• [Aim of the exercise] Filter the listing below down to the lines containing the word "Ficken".

• [Records for this task]
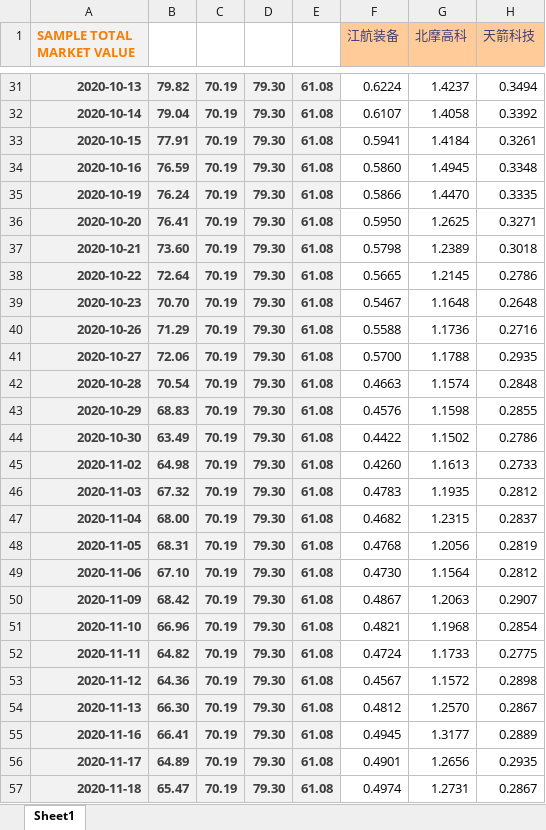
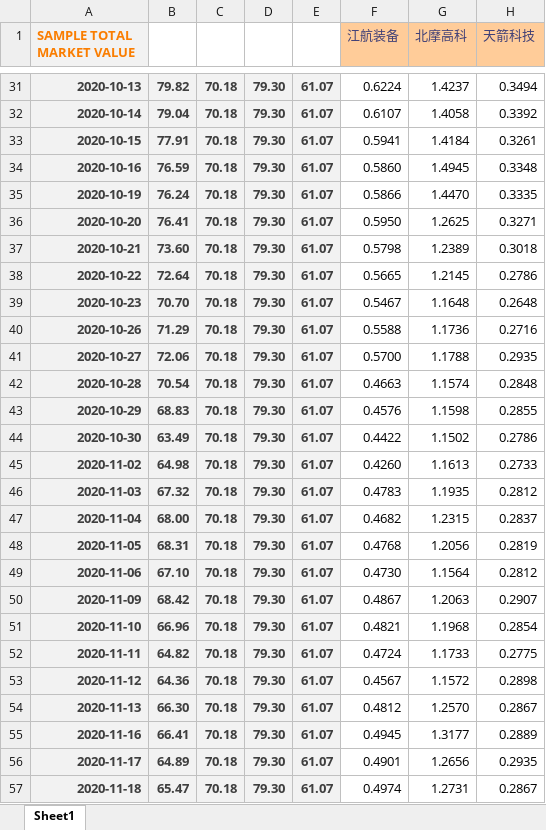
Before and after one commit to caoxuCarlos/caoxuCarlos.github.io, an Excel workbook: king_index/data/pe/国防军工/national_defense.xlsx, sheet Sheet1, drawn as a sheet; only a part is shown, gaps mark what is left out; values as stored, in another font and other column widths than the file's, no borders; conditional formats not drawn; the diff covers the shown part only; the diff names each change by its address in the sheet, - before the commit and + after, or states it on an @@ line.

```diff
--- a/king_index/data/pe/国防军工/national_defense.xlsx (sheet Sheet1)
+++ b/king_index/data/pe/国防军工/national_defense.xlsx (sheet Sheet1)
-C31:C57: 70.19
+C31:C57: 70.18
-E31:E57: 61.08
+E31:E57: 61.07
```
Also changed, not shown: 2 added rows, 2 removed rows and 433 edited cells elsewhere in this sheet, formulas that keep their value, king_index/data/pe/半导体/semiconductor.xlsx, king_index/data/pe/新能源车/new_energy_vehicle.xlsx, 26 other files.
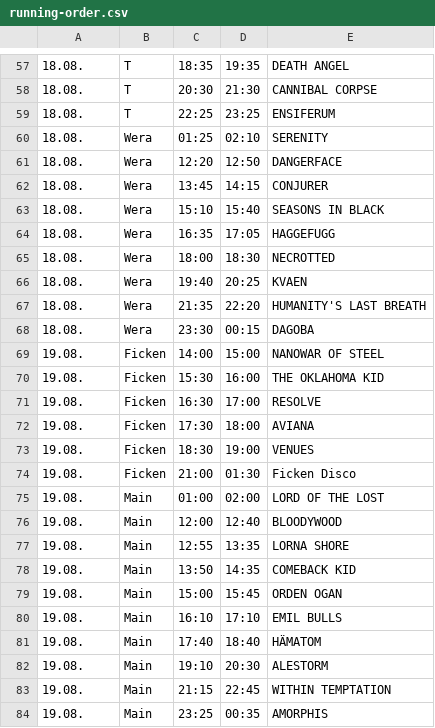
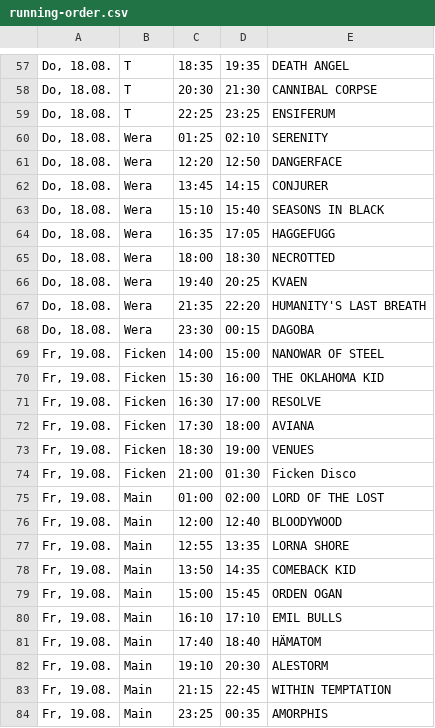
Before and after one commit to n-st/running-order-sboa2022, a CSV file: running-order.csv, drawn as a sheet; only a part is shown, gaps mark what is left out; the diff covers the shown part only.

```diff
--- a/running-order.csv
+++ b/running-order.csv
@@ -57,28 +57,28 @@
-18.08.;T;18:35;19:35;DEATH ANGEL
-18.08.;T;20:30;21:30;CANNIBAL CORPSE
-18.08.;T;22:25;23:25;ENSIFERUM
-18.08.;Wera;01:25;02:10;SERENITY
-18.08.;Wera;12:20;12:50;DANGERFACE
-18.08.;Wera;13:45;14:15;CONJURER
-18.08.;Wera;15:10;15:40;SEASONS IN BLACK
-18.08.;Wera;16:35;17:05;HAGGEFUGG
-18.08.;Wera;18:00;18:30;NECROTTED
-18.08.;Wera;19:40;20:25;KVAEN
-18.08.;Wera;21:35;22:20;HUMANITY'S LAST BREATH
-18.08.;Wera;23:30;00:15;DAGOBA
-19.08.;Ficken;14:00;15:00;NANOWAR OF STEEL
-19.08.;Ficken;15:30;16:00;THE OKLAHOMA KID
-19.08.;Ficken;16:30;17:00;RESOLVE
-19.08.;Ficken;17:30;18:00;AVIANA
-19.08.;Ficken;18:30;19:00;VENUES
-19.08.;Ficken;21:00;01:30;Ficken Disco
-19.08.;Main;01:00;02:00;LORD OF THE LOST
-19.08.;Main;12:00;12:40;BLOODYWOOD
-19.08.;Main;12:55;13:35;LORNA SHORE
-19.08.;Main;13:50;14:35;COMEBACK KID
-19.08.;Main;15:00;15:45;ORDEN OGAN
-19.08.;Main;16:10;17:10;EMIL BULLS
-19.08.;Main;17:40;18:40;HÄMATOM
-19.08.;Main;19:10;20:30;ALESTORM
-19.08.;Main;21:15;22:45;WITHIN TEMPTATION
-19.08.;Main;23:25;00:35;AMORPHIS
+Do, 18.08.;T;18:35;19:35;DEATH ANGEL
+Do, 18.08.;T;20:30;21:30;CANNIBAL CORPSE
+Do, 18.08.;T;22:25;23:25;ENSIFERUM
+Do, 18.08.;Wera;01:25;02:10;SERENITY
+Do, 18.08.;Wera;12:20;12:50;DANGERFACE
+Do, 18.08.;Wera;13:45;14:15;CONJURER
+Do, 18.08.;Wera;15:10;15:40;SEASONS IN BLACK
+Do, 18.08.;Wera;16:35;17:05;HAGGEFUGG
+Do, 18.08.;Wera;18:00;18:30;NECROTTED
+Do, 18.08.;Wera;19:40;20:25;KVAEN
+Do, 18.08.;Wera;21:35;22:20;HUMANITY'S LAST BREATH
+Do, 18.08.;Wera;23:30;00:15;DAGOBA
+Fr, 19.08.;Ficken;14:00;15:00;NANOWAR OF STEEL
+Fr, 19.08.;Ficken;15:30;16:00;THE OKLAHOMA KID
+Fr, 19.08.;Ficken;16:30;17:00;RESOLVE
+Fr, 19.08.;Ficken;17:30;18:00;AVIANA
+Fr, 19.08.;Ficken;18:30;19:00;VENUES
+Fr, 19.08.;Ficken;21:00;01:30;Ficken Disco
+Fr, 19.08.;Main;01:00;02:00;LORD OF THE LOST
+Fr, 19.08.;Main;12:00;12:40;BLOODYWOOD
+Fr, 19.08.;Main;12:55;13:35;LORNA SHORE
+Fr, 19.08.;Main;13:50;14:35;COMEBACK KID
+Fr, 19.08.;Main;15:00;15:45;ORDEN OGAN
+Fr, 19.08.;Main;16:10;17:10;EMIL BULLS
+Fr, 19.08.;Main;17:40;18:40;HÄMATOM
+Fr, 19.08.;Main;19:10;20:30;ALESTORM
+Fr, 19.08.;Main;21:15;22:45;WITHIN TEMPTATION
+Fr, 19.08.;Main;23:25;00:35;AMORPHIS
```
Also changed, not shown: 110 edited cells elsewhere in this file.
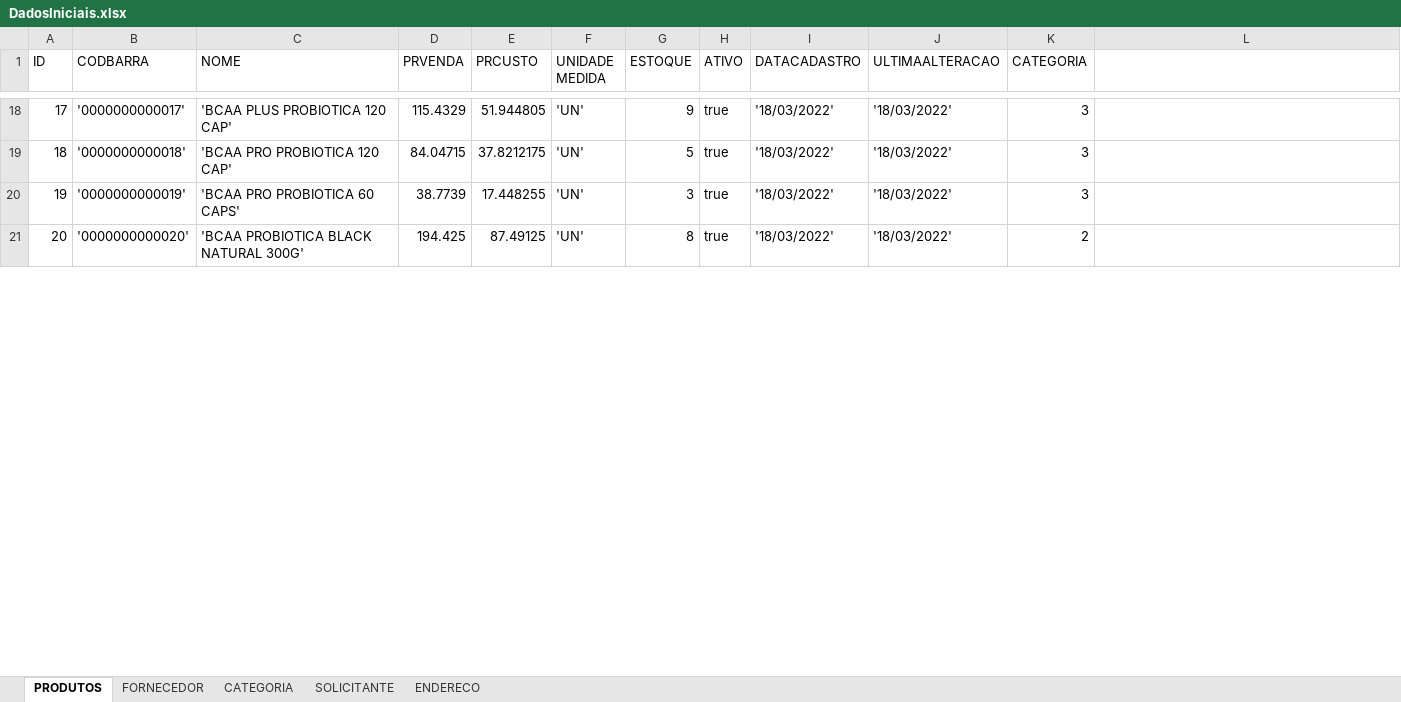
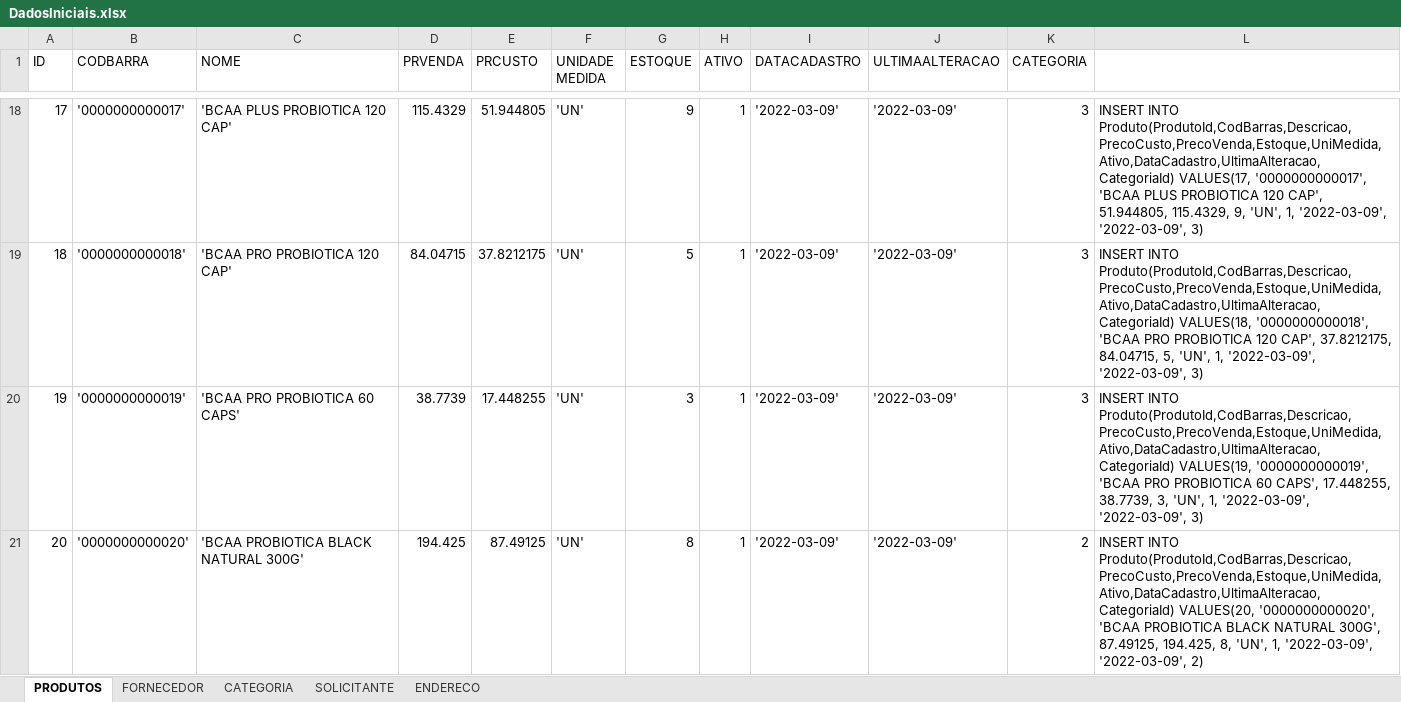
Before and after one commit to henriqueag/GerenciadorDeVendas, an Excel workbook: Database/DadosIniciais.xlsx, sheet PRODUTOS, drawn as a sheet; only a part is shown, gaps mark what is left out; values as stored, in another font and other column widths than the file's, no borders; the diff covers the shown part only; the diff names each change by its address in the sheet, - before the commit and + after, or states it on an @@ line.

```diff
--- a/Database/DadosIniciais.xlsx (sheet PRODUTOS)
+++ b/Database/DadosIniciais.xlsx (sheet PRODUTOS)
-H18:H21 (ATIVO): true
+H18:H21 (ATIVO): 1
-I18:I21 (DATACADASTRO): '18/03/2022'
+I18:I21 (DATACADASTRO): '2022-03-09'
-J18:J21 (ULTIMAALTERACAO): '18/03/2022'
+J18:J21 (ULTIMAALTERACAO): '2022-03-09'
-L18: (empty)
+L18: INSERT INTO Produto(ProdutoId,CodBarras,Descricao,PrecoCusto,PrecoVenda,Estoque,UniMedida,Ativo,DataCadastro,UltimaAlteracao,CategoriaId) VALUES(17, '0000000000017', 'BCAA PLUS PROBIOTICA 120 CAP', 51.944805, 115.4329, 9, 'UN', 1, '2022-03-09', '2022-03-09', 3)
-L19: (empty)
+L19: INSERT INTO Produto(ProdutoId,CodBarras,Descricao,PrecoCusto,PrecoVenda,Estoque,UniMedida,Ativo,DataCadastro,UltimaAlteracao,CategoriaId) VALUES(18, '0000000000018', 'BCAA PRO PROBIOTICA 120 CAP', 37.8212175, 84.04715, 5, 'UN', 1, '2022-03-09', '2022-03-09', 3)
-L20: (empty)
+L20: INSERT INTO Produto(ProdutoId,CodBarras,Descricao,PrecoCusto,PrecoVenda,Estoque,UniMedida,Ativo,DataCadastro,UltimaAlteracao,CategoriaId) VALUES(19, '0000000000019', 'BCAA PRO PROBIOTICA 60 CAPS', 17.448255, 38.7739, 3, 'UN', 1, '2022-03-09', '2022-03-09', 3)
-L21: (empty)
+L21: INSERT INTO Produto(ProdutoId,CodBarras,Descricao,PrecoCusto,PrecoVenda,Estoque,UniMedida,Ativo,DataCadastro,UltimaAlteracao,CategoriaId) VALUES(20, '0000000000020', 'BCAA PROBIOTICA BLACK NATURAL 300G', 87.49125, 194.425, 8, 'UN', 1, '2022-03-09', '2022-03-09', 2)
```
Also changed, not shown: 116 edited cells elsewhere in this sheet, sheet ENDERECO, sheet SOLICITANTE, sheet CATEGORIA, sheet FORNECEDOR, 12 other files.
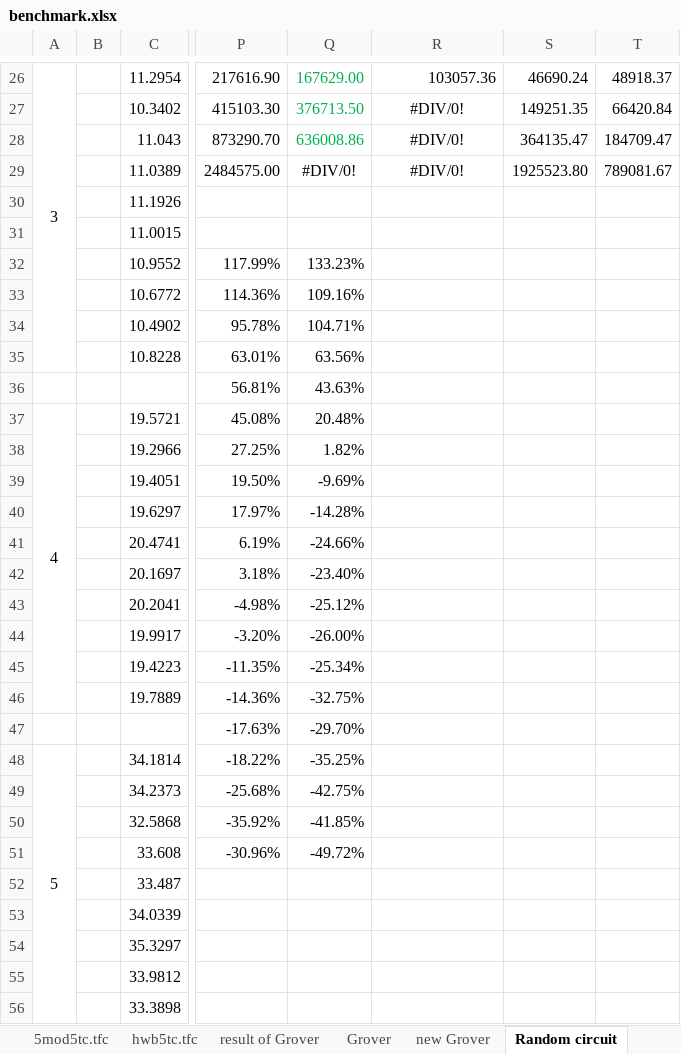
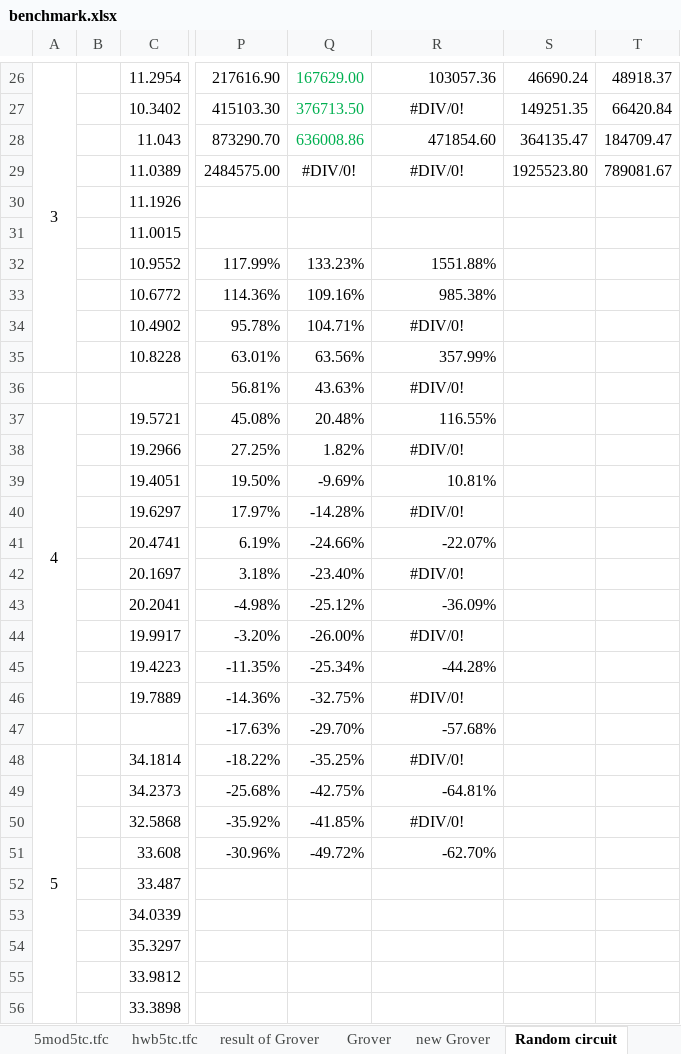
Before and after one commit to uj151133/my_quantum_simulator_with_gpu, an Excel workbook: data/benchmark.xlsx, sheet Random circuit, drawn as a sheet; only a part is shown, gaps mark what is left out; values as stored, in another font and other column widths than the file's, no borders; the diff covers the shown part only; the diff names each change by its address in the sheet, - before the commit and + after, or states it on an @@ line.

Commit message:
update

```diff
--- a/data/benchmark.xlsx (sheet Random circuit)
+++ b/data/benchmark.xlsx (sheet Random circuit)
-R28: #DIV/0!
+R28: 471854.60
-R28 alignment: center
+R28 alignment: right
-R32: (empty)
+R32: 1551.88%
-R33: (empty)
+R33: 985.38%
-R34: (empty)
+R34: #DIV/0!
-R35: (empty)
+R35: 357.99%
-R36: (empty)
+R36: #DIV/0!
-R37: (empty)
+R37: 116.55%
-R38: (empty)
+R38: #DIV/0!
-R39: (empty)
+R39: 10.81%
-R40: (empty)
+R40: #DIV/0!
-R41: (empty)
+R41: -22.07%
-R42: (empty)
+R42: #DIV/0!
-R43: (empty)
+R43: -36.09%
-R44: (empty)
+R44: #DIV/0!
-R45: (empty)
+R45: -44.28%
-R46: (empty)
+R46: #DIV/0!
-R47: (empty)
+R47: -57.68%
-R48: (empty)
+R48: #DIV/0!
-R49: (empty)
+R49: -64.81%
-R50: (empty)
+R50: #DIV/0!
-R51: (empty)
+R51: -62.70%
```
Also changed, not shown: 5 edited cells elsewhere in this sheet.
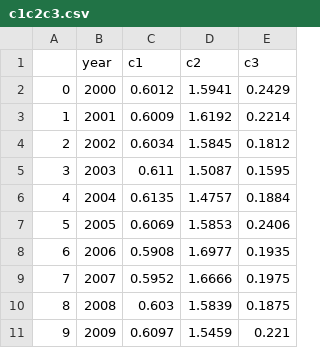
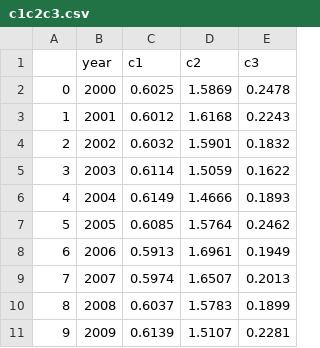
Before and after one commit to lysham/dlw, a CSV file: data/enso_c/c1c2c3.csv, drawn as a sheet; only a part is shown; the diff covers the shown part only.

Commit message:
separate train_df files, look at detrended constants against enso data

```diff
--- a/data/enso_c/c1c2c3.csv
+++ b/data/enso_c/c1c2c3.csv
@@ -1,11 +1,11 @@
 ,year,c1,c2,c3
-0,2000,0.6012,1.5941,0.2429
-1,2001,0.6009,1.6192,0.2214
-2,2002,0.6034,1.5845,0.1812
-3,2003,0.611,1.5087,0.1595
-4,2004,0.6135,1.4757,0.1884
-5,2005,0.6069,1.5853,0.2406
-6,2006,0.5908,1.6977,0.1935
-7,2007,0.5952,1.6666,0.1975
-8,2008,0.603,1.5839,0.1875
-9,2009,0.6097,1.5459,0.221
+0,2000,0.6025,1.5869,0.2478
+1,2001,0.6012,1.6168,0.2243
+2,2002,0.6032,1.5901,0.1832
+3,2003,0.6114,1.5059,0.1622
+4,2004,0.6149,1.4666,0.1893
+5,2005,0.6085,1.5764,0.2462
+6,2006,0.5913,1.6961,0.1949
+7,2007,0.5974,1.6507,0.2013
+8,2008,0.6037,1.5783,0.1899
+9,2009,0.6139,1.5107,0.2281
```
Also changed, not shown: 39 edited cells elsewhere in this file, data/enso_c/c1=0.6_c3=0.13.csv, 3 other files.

• [Reply]
-19.08.;Ficken;14:00;15:00;NANOWAR OF STEEL
-19.08.;Ficken;15:30;16:00;THE OKLAHOMA KID
-19.08.;Ficken;16:30;17:00;RESOLVE
-19.08.;Ficken;17:30;18:00;AVIANA
-19.08.;Ficken;18:30;19:00;VENUES
-19.08.;Ficken;21:00;01:30;Ficken Disco
+Fr, 19.08.;Ficken;14:00;15:00;NANOWAR OF STEEL
+Fr, 19.08.;Ficken;15:30;16:00;THE OKLAHOMA KID
+Fr, 19.08.;Ficken;16:30;17:00;RESOLVE
+Fr, 19.08.;Ficken;17:30;18:00;AVIANA
+Fr, 19.08.;Ficken;18:30;19:00;VENUES
+Fr, 19.08.;Ficken;21:00;01:30;Ficken Disco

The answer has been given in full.